Sunday, October 04, 2009

What it means to be a person

So I've been reading a book I got from the library recently that reminded me of one of my favorite books.

In We Wish to Inform You That Tomorrow We Will Be Killed With Our Families, the author explains the genocide in Rwanda through interviews with survivors. One thing that really struck me about it was how the Hutu perpetrators were apparently able to convince themselves that the Tutsis weren't people. (Not really.)

And that just really bothers me. REALLY!

Dehumanizing the Vulnerable is about the way privileged groups use language to change the way others think of "undesirable" groups. There's a chapter for each of several metaphors. In We Wish the Tutsis are repeatedly referred to as "cockroaches," which would probably go into the chapter on people as vermin. If vermin isn't a good fit, you can go with disease, garbage, property, or any of a number of other possibilities.

How delightful.

It bothers me in stories, too. I get really uncomfortable with action movies where the protags mow down scores of nameless thugs. World of Warcraft has been really inconsistent; I just completed a quest where my character had to atone for killing a group of NPCs out of revenge (on a previous quest). However, earlier on, my character captured a spy who was scheduled to be executed, mouthed off to one of the officers, and the officer just flat-out killed him!

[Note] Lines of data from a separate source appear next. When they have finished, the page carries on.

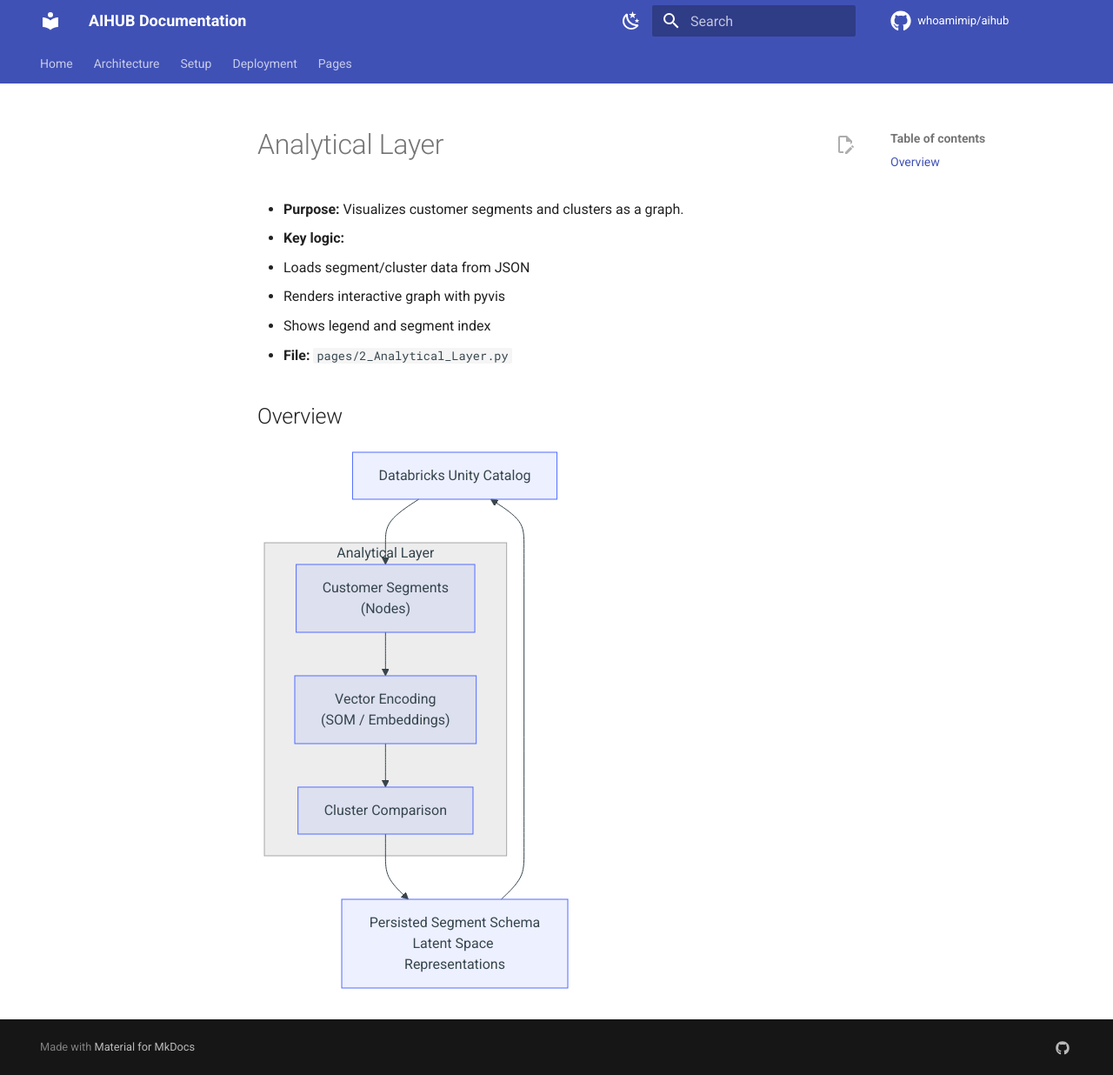
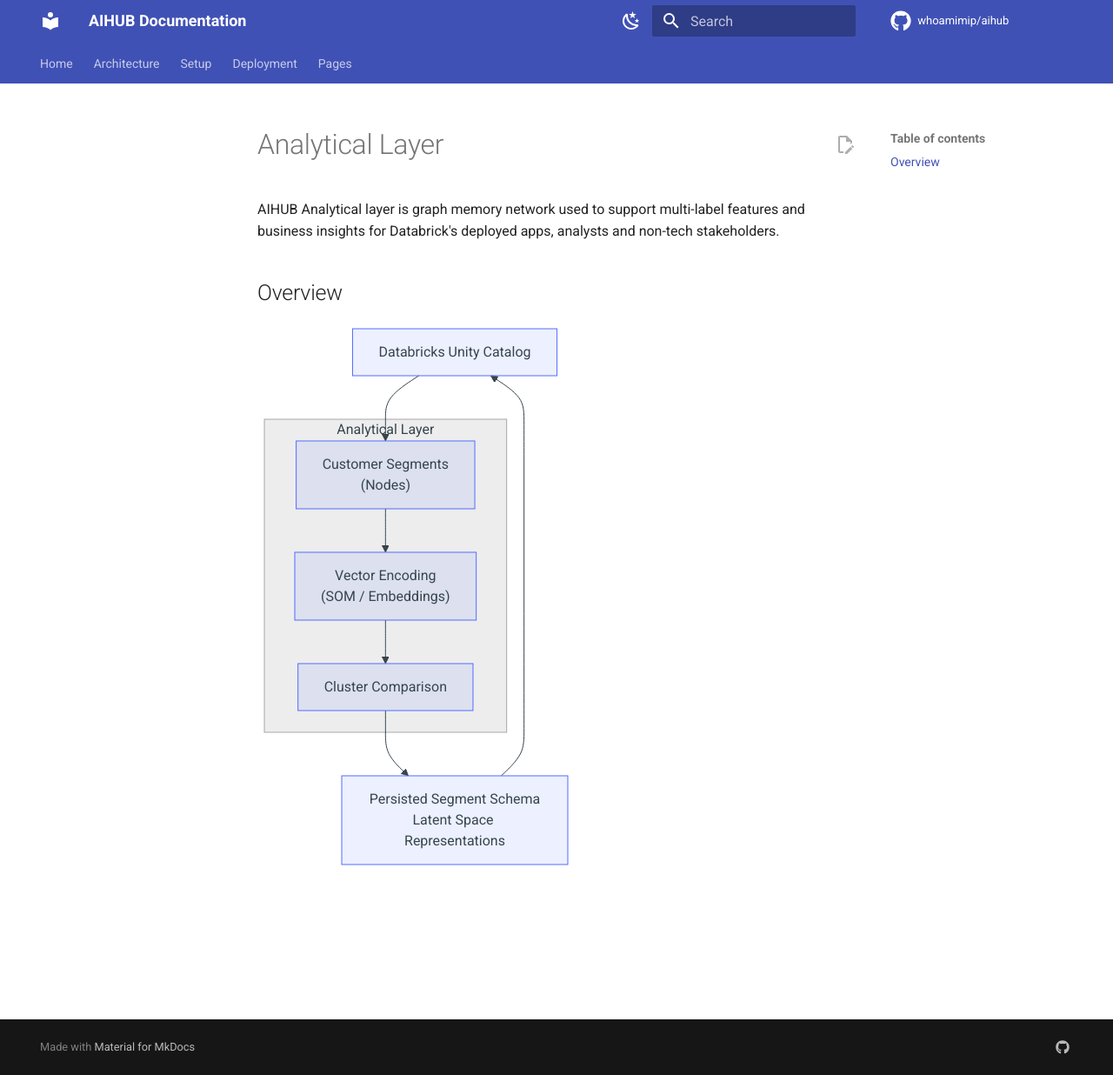
Before and after one commit to whoamimip/aihub, an MkDocs documentation site: the page built from docs/pages/analytical-layer.md, in a window 1280 px wide and 1236 px high. Shown: the whole window at 87% size. Built offline with MkDocs 1.6.1 and Material for MkDocs 9.7.7, drawn with Linux system fonts in a browser that asks for light colours; comment, search, counter and statistics services are not loaded.

Commit message:
update readme

```diff
--- a/docs/pages/analytical-layer.md
+++ b/docs/pages/analytical-layer.md
@@ -1,11 +1,6 @@
 # Analytical Layer
 
-- **Purpose:** Visualizes customer segments and clusters as a graph.
-- **Key logic:**
-  - Loads segment/cluster data from JSON
-  - Renders interactive graph with pyvis
-  - Shows legend and segment index
-- **File:** `pages/2_Analytical_Layer.py`
+AIHUB Analytical layer is graph memory network used to support multi-label features and business insights for Databrick's deployed apps, analysts and non-tech stakeholders.
 
 ## Overview
 
```
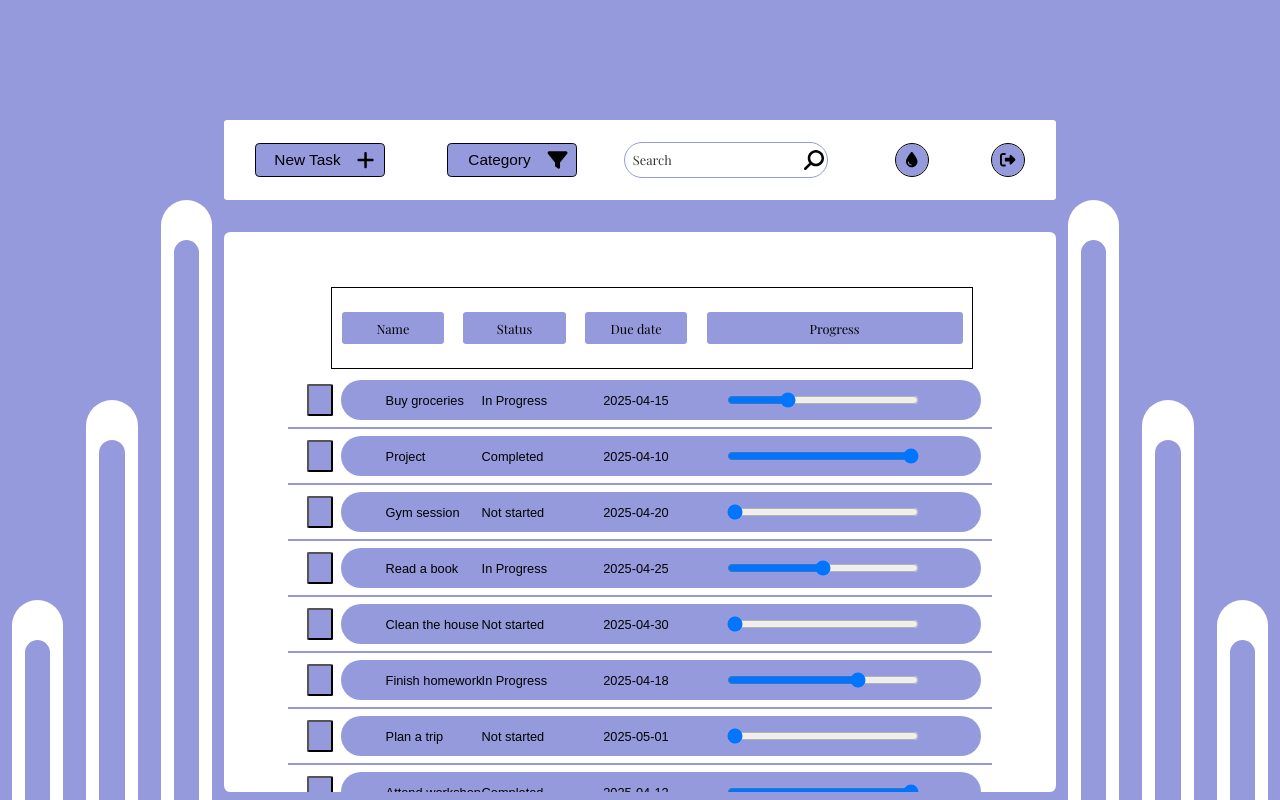
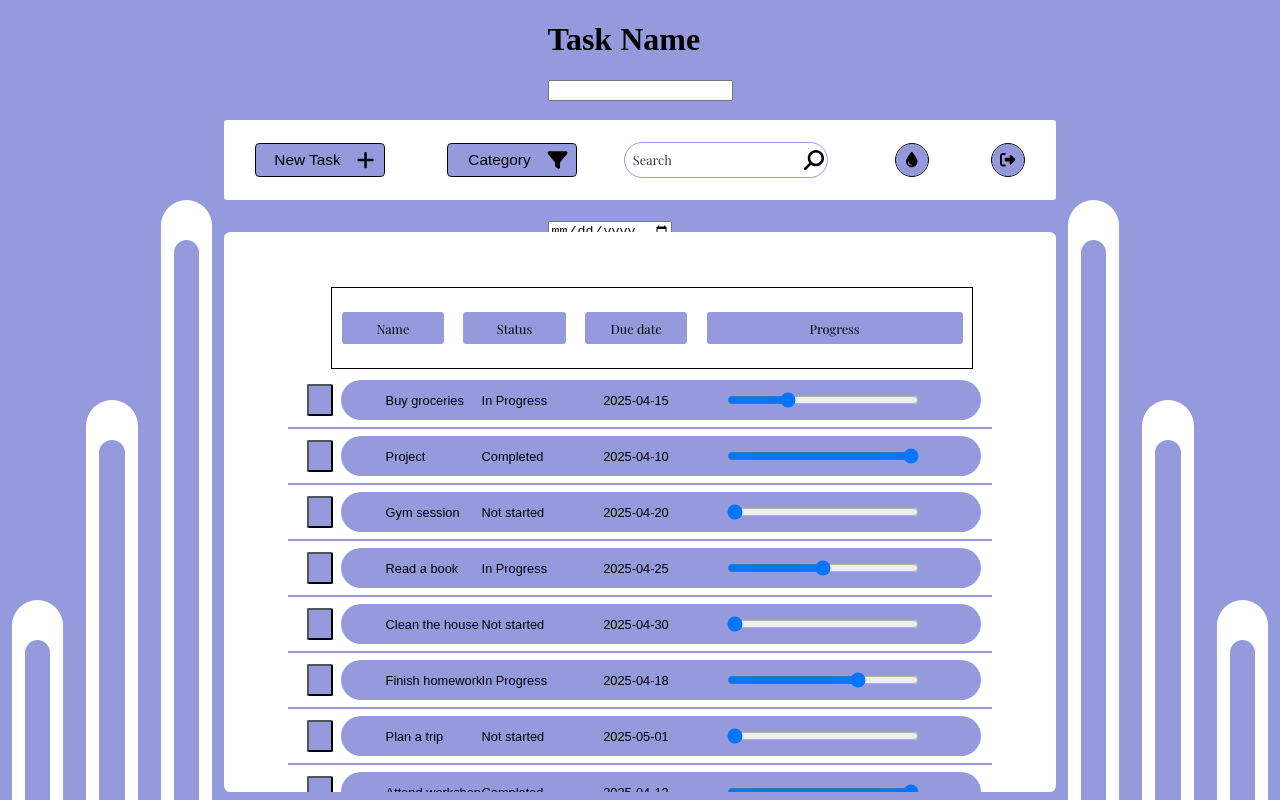
Before and after one commit to Cookieking2490/List-to-go, a React (Vite) app in the folder Client (Frontend)/ListToGo/: page /main in a window 1280 px wide. Built offline with nearby package versions, Linux system fonts and the light colour scheme; a web font is replaced by a local one.

Commit message:
4.1
added OTP backend code

```diff
--- a/Client (Frontend)/ListToGo/src/Pages/Login.jsx
+++ b/Client (Frontend)/ListToGo/src/Pages/Login.jsx
@@ -20,6 +20,7 @@ const Login = () => {
   const [RegUsername, setRegUsername] = useState("");
   const [RegPassword, setRegPassword] = useState("");
   const [userEmail, setuserEmail] = useState("");
+  const [enteredCode, setEnteredCode] = useState("");
   const navigate = useNavigate();
 
   useEffect(() => {
@@ -261,6 +262,17 @@ const Login = () => {
     setOTPMode("visible");
   };
 
+  const HandleOTPVerification = () => {
+    fetch("http://127.0.0.1:8000/verify-reset-code/", {
+      method: "POST",
+      headers: { "Content-Type": "application/json" },
+      body: JSON.stringify({ email: userEmail, code: enteredCode }),
+    })
+      .then((res) => res.json())
+      .then((data) => alert(data.message))
+      .catch((error) => console.error("Error:", error));
+  };
+
   return (
     <div className="LoginBackGround">
       <div className="LoginHook">
@@ -478,8 +490,15 @@ const Login = () => {
         <p className="OTPModeExplanation">
           Enter the OTP sent to your email to reset your password
         </p>
-        <input type="number" className="OTPModeInput" placeholder="Enter OTP" />
-        <button className="VerifyOTPBtn">Verify</button>
+        <input
+          type="number"
+          className="OTPModeInput"
+          placeholder="Enter OTP"
+          onChange={(e) => setEnteredCode(e.target.value)}
+        />
+        <button className="VerifyOTPBtn" onClick={HandleOTPVerification}>
+          Verify
+        </button>
       </div>
     </div>
   );
--- a/Client (Frontend)/ListToGo/src/Pages/Main.jsx
+++ b/Client (Frontend)/ListToGo/src/Pages/Main.jsx
@@ -156,6 +156,19 @@ const Main = () => {
         </div>
       </div>
       <div className="DecorSectionThree"></div>
+      <div className="NewTaskPopup">
+        <h1 className="TaskNamePopup">Task Name</h1>
+        <input type="text" className="TaskNameInput" />
+        <h1 className="TaskStatusPopup"></h1>
+        <select className="TaskStatusSelect">
+          <option value="">Not started</option>
+          <option value="">In Progress</option>
+          <option value="">Completed</option>
+        </select>
+        <h1 className="TaskDueDatePopup">Due date</h1>
+        <input type="date" className="TaskDueDateInput" />
+        <h1 className="CategoryPopup"></h1>
+      </div>
     </div>
   );
 };
```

And I was thinking about it last week as we began Macbeth; it seems to me that the very first scene is pretty much to show you that the witches are eeeevil: they have demon familiars, after all. And my students have been really quick to condemn Lady Macbeth.

How - HOW - do people convince themselves that other people aren't people? I seriously don't get it. I'm not even sure why it bothers me SO MUCH.

At a foundational level, a person's worth doesn't come from race or class or social standing or ability or even behavior, but simply from being human. (There's more to it than that - I take my car to the mechanic to be fixed, not to the hairdresser!) My students think it's weird, but they don't really get in my face about it.

Images thanks to


Mrs. Chili said...

We've been talking about this a fair bit in my high school classes, where we're reading The Book Thief and The Sunflower, respectively.

I think the only way that people - rational, thinking, normal people - can treat others badly is to convince themselves that the other is not really a person. The us / them dichotomy has to be VERY clear for most people to be able to turn on their neighbors, and history has shown us, again and again, that a great many people are willing to see those neighbors as less than themselves.

Joep said...

Oh yes, it is a universal trait in mankind to relegate humans outside the personal circle to a different species.

Clix said...

Hm. I'd love to see what evolutionary psychology has to say on the matter.

Post a Comment